Work task => How many lines below contain the word "root"? Reply solely with the number.

== Data listing ==

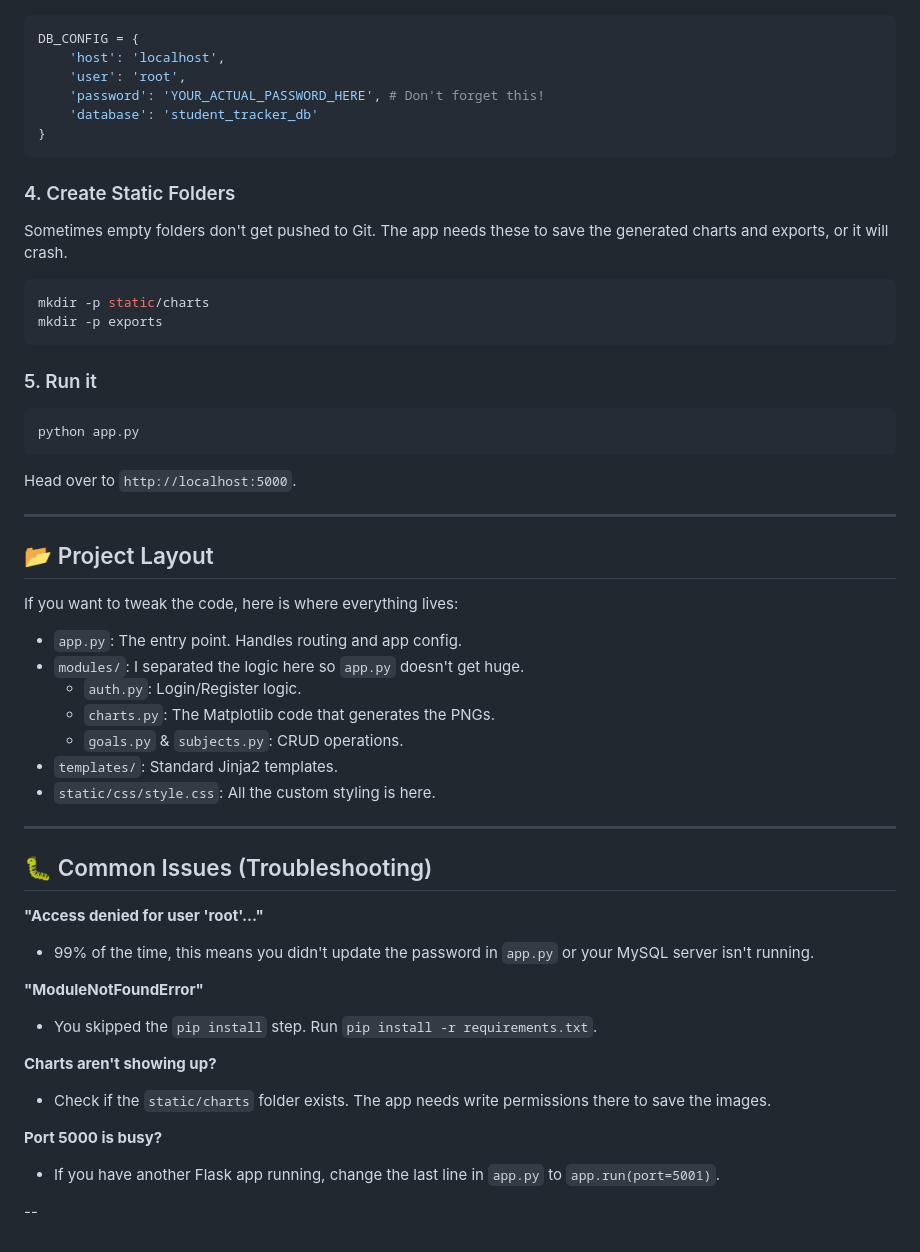
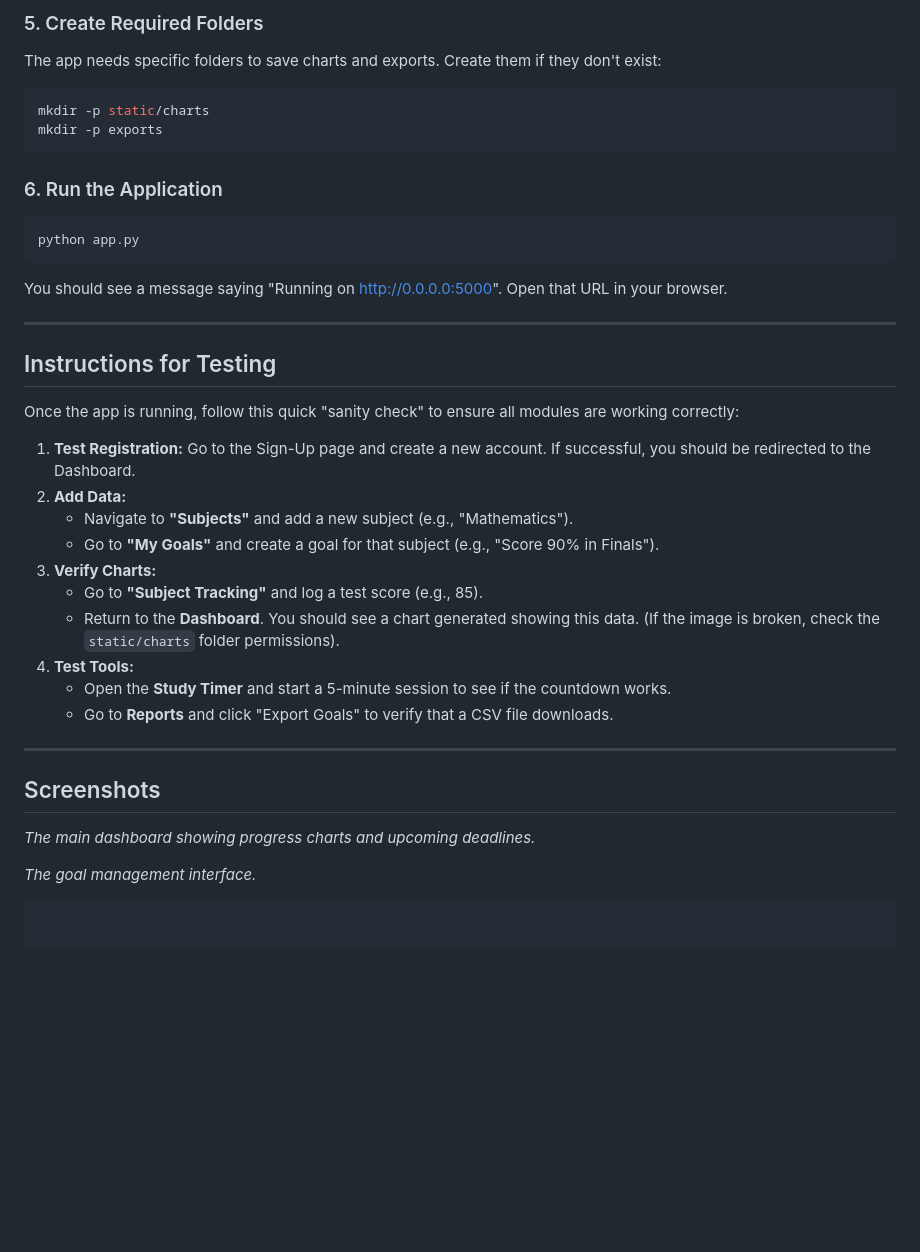
Before and after one commit to Ravirajjain25bai11023/CSE1021_ravirajjain25bai11023, a Markdown page: README.md, the part around one of its changes. Drawn GitHub-style; blank space fills up the shorter version.

````diff
--- a/README.md
+++ b/README.md
@@ -69,64 +81,45 @@ This is the most critical part. Make sure your MySQL server is running.
 
-<!-- end list -->
+### 5\. Create Required Folders
 
-```python
-DB_CONFIG = {
-    'host': 'localhost',
-    'user': 'root',
-    'password': 'YOUR_ACTUAL_PASSWORD_HERE', # Don't forget this!
-    'database': 'student_tracker_db'
-}
-```
-
-### 4\. Create Static Folders
-
-Sometimes empty folders don't get pushed to Git. The app needs these to save the generated charts and exports, or it will crash.
+The app needs specific folders to save charts and exports. Create them if they don't exist:
 
 ```bash
 mkdir -p static/charts
 mkdir -p exports
 ```
 
-### 5\. Run it
+### 6\. Run the Application
 
 ```bash
 python app.py
 ```
 
-Head over to `http://localhost:5000`.
+You should see a message saying "Running on http://0.0.0.0:5000". Open that URL in your browser.
 
 -----
 
-## 📂 Project Layout
+## Instructions for Testing
 
-If you want to tweak the code, here is where everything lives:
+Once the app is running, follow this quick "sanity check" to ensure all modules are working correctly:
 
-  * `app.py`: The entry point. Handles routing and app config.
-  * `modules/`: I separated the logic here so `app.py` doesn't get huge.
-      * `auth.py`: Login/Register logic.
-      * `charts.py`: The Matplotlib code that generates the PNGs.
-      * `goals.py` & `subjects.py`: CRUD operations.
-  * `templates/`: Standard Jinja2 templates.
-  * `static/css/style.css`: All the custom styling is here.
+1.  **Test Registration:** Go to the Sign-Up page and create a new account. If successful, you should be redirected to the Dashboard.
+2.  **Add Data:**
+      * Navigate to **"Subjects"** and add a new subject (e.g., "Mathematics").
+      * Go to **"My Goals"** and create a goal for that subject (e.g., "Score 90% in Finals").
+3.  **Verify Charts:**
+      * Go to **"Subject Tracking"** and log a test score (e.g., 85).
+      * Return to the **Dashboard**. You should see a chart generated showing this data. (If the image is broken, check the `static/charts` folder permissions).
+4.  **Test Tools:**
+      * Open the **Study Timer** and start a 5-minute session to see if the countdown works.
+      * Go to **Reports** and click "Export Goals" to verify that a CSV file downloads.
 
 -----
 
-## 🐛 Common Issues (Troubleshooting)
+## Screenshots
 
-**"Access denied for user 'root'..."**
+*The main dashboard showing progress charts and upcoming deadlines.*
 
-  * 99% of the time, this means you didn't update the password in `app.py` or your MySQL server isn't running.
+*The goal management interface.*
 
-**"ModuleNotFoundError"**
-
-  * You skipped the `pip install` step. Run `pip install -r requirements.txt`.
-
-**Charts aren't showing up?**
-
-  * Check if the `static/charts` folder exists. The app needs write permissions there to save the images.
-
-**Port 5000 is busy?**
-
-  * If you have another Flask app running, change the last line in `app.py` to `app.run(port=5001)`.
-
---
+```
+```
````
Also changed, not shown: other parts of README.md (+52 -40 lines).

===

Result for this task => 2